The cult of the football manager shows no sign of abating.
We have long been obsessed with the men in long coats who patrol the technical area, readily taking the adulation and vitriol that comes their way depending on the success or failure of the 11 players they have selected.
These men who, win or lose, must face the TV, radio and newspapers after a match to explain every decision.
And in these men we place our faith; a good one we feel can transform the fortunes of our clubs, a bad one can send us spiralling down the leagues.
They come in all shapes and sizes: experienced and wise or young and dynamic; suited and booted or tracksuit and muddy boots; noisy and demonstrative or circumspect and cerebral; tanned and exotic or craggy and grey.
And, at the top level, all are paid well, all have a privileged lifestyle and, I’m sure if you asked their employers, all have massive egos.
But, in reality, what difference do they actually make?
In one episode of The Footballers Football Show on Sky Sports, we explored the use of statistics in football.
Coincidentally, Sam Allardyce, then in charge of West Ham, was part of our panel, knowing as we did how much he relied on numbers to analyse the game.
Alongside Sam was an academic called Chris Anderson – recently appointed as chief executive of Coventry City – author of a fascinating book on statistics in football called The Numbers Game.

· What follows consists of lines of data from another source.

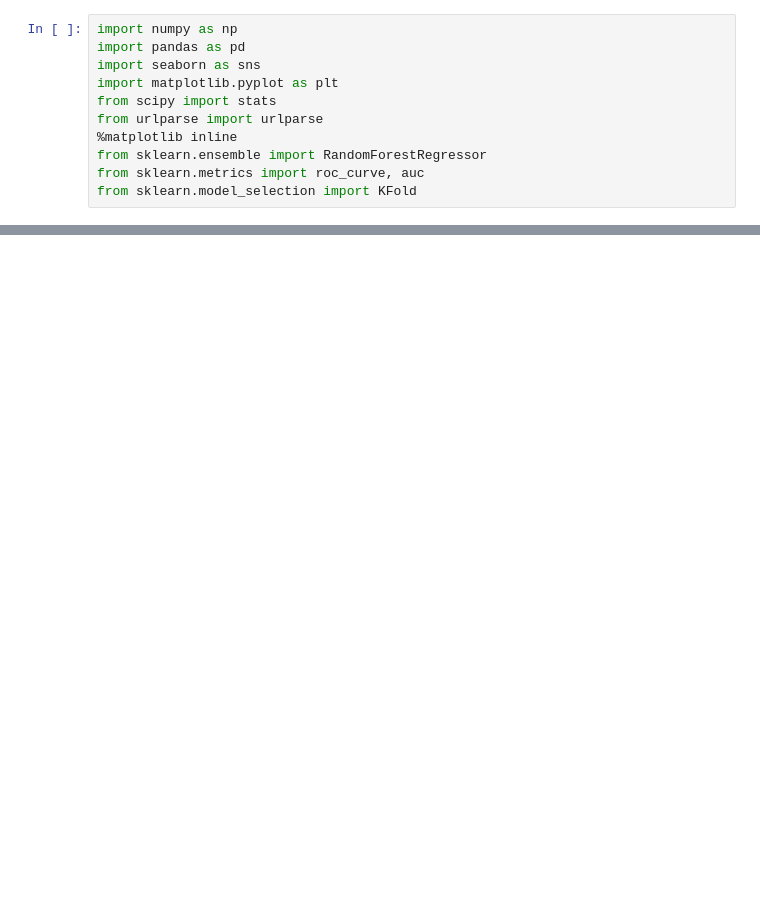
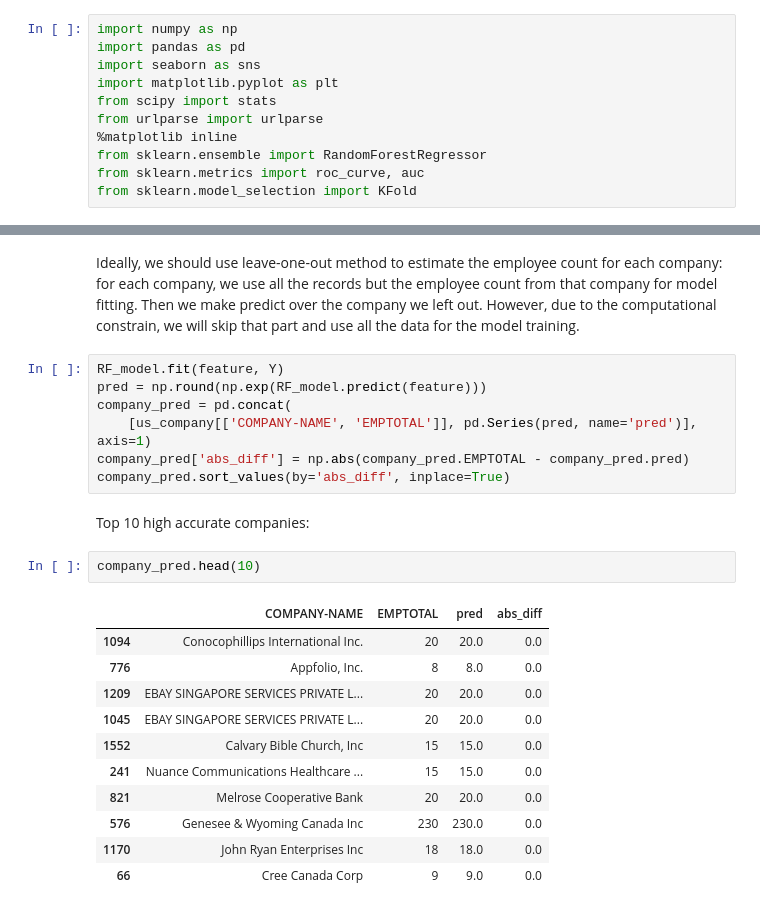
Before and after one commit to orangelliu/docs, a Jupyter notebook: ML_question.ipynb, the cells around one changed output, grey strips where cells are left out. Cells and saved outputs as stored; diff of their text form; blank space fills up the shorter version.

```diff
--- a/ML_question.ipynb
+++ b/ML_question.ipynb
@@ -121,0 +131,25 @@ np.mean([x['RMSE_log'] for x in result]), np.mean([x['RMSE'] for x in result])
+# %% [markdown]
+Ideally, we should use leave-one-out method to estimate the employee count for each company: for each company, we use all the records but the employee count from that company for model fitting. Then we make predict over the company we left out. However, due to the computational constrain, we will skip that part and use all the data for the model training.
+# %%
+RF_model.fit(feature, Y)
+pred = np.round(np.exp(RF_model.predict(feature)))
+company_pred = pd.concat(
+    [us_company[['COMPANY-NAME', 'EMPTOTAL']], pd.Series(pred, name='pred')], axis=1)
+company_pred['abs_diff'] = np.abs(company_pred.EMPTOTAL - company_pred.pred)
+company_pred.sort_values(by='abs_diff', inplace=True)
+# %% [markdown]
+Top 10 high accurate companies:
+# %%
+company_pred.head(10)
+# %% [output]
+|  | COMPANY-NAME | EMPTOTAL | pred | abs_diff |
+| 1094 | Conocophillips International Inc. | 20 | 20.0 | 0.0 |
+| 776 | Appfolio, Inc. | 8 | 8.0 | 0.0 |
+| 1209 | EBAY SINGAPORE SERVICES PRIVATE L... | 20 | 20.0 | 0.0 |
+| 1045 | EBAY SINGAPORE SERVICES PRIVATE L... | 20 | 20.0 | 0.0 |
+| 1552 | Calvary Bible Church, Inc | 15 | 15.0 | 0.0 |
+| 241 | Nuance Communications Healthcare ... | 15 | 15.0 | 0.0 |
+| 821 | Melrose Cooperative Bank | 20 | 20.0 | 0.0 |
+| 576 | Genesee & Wyoming Canada Inc | 230 | 230.0 | 0.0 |
+| 1170 | John Ryan Enterprises Inc | 18 | 18.0 | 0.0 |
+| 66 | Cree Canada Corp | 9 | 9.0 | 0.0 |
```
Also changed, not shown: parts of 22 cells of this notebook.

In the programme, we learnt that the value of clean sheets over the course of a season outweighed scoring a goal, which Sam heartily agreed with, along with the emphasis Allardyce placed on “entries into the final third”.
There were other revelations too, such as the fact that, based on their success rate, attacking corners were largely a waste of time and some managers, Roberto Martinez being one, saw defending corners as a prime opportunity to launch a counter-attack.
But most interesting was Anderson’s agreement with a conclusion reached in another book, Soccernomics, that football managers make only 10 per cent difference to a team’s fortunes.
That is to say if your club won 50 points one season, a good manager could get you to 55 the following season and a bad one would still make it to 45.
Sunderland would be a case in point. From Martin O’Neill through to Paolo Di Canio, Gus Poyet and Dick Advocaat, our fortunes haven’t really altered.
As Ellis Short has discovered, changing a manager can have a short-term impact, but nothing changes in the long-term.
A study by Sunderland fan Dr Sue Bridgewater, who lectures the next generation of bosses for the League Managers Association, confirmed just that: generally a change in manager produces a brief upturn, but results soon plateau to the average points return of their predecessor.
It doesn’t stop clubs trying though: a third of Championship teams have already sacked their managers this season.
Of course, there are always exceptions and sadly Sunderland face one such on Monday night when they take on Crystal Palace, who have been transformed by Alan Pardew.
Last season, they were stumbling blindly towards relegation under Neil Warnock, but now they look a different team, largely with the same personnel.
Pardew has built a side with the emphasis on a powerful defence and rapier-like pace going forward.
He persuaded Yohan Cabaye to return to the Premier League and his class is helping them become more than the counter-attacking team they’ve been labelled.
The Palace owner, Steve Parrish, would argue that the foundations were already in place and it just needed the right manager to unlock their potential; it certainly appears to be a very well-run club these days, but Pardew has proved to be the perfect fit.
So let me return to Sunderland; are all those who’ve failed at the Stadium of Light bad managers or, as Gus Poyet famously said, is there something rotten at the club which no manager can fix?
On Monday night, I was in Dublin to witness the Republic of Ireland qualify for Euro 2016 and see Martin O’Neill hailed a hero.
You can see the old sparkle is back in his eyes and you can feel his energy and drive again on the touch line; you can see how much his players want to win for him.
But not even O’Neill’s alchemy could affect change at the club he grew up supporting.
Nor could the passion of Paolo, the possession play of Poyet or the guile of Advocaat.
As a disciple of statistics, Sam Allardyce is only too aware of how difficult the challenges are ahead.
To succeed, he must buck the trend and remind us why we put so much faith in the man on the touchline. But if he fails is it really his fault?